A review in The Economist [March 22nd, 2014] was entitled Narcissism: Know thy selfie. It reviewed two recent books on Narcissism: Mirror, Mirror: the uses and abuses of self-love, by Simon Blackburn, and The Americanization of Narcissism, by Elizabeth Lunbeck.
Lasch and the Culture of Narcissism
In examining these books it is worth going back to the psychodynamic treatment of Narcissism by Christopher Lasch. It is worth revisiting this classic study as the critic As Siegel summarized the work:
in “The Culture of Narcissism,” Lasch took what was still mainly a narrowly clinical term and used it to diagnose a pathology that seemed to have spread to all corners of American life. In Lasch’s definition (drawn from Freud), the narcissist, driven by repressed rage and self-hatred, escapes into a grandiose self-conception, using other people as instruments of gratification even while craving their love and approval. Lasch saw the echo of such qualities in “the fascination with fame and celebrity, the fear of competition, the inability to suspend disbelief, and the shallowness and transitory quality of personal relations.

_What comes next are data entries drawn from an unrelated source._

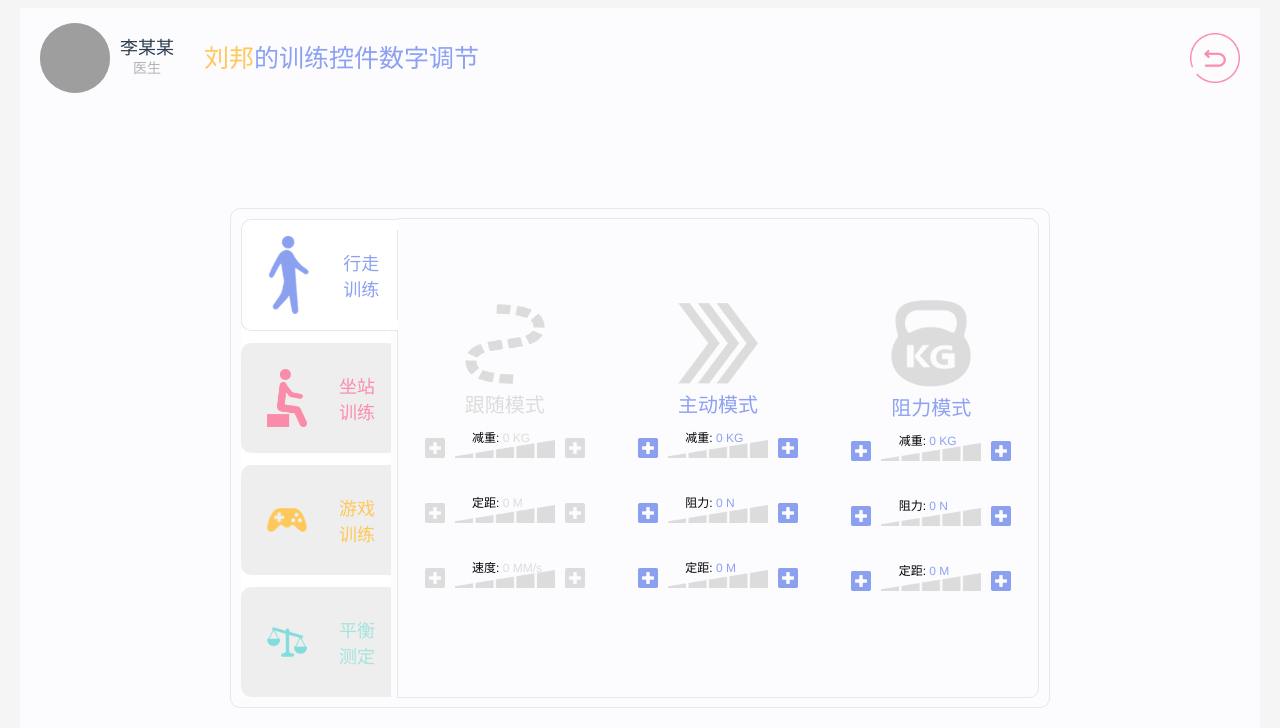
Repository: wangdanqing90/electron-vue-doctor
Page: /#/trainingAdjust
An editor plug-in stored every save of this project. The page is shown before and after the next save, followed by the edit.
The browser window is 1280 px wide. The pictures show the whole page.
Pictures or frames that could not be fetched are drawn as grey boxes. The project was rebuilt for these pictures with package versions that can differ from the ones it lists, and the page was loaded fresh each time. Also part of the build but not shown: vue.config.js, src/views/Home.vue, src/assets/styles/variable.scss, src/assets/styles/iconfont.css.

Above is the page before, as saved 2020-01-15 14:31:32.

After the next save:
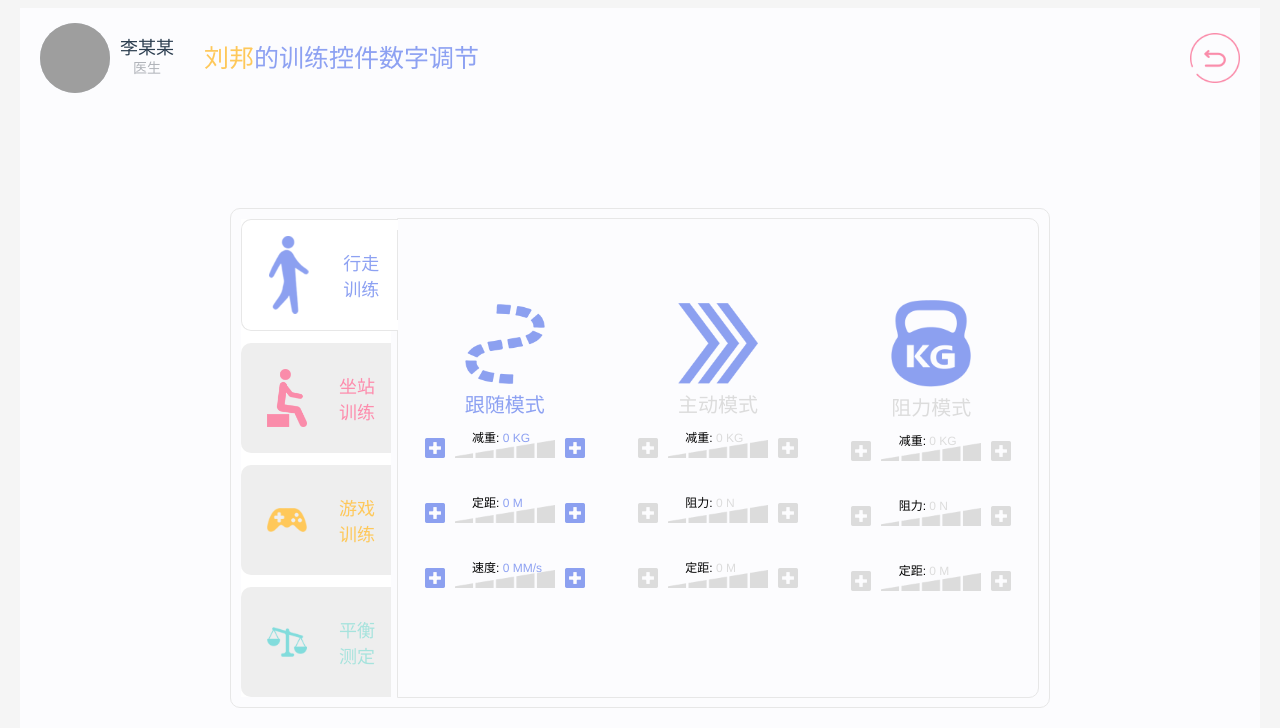
Saved 27 s later.
--- a/src/components/Adjust/AdjustContiner.vue
+++ b/src/components/Adjust/AdjustContiner.vue
@@ -47,7 +47,7 @@ export default {
         imgsrcGray: require("@/../images/followmode_2.png"),
         width: "120px",
         fontColor: "purpleFontColor",
-        disable: true,
+        disable: false,
         adjusts: [
           {
             name: "减重",
@@ -76,6 +76,7 @@ export default {
         imgsrcGray: require("@/../images/activemode_1.png"),
         width: "120px",
         fontColor: "purpleFontColor",
+        disable: true,
         adjusts: [
           {
             name: "减重",
@@ -104,6 +105,7 @@ export default {
         imgsrcGray: require("@/../images/resistancemode_1.png"),
         width: "120px",
         fontColor: "purpleFontColor",
+        disable: true,
         adjusts: [
           {
             name: "减重",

The full-on connection between narcissism and many of the evils of modern society was always likely to attract a revisionary accounts such as those of Blackburn and Lubeck.
Narcissism and balance
Blackburn argues that a ‘healthy’ self-image is bounded at one pole by excessive self-regard, and at the other pole by lack of adequate self-image. This adds needed nuance to the Lasch position, as well as to the popular connection between narcissism and the dark side of charismatic leadership. His plea is for positioning the individual more carefully in their context. The prevailing view of egotistical leaders may have slipped too much into polarisation. Where he is closest to Lasch is in his cutting observations of advertising which seeks to bolster the self-image of the consumer (Blackburn takes the ‘because you are worth it’ message of L’Oreal as an example]
Lunbeck adds the point that the neo-Freudians have tended to focus on narcissism as bad, and that Lasch contributed this cultural belief. Freud, she argues, saw the development of self-regard as a form of ‘good narcissism’.
Narcissism as a dilemma
Both Blackburn and Lunbeck show us that narcissism may be more of a dilemma to be understood than a universal curse.
Suggestion to leadership tutors
Essay question: Is Narcissism a bad leadership characteristic? Discuss, drawing on the work of Simon Blackburn and Elizabeth Lunbeck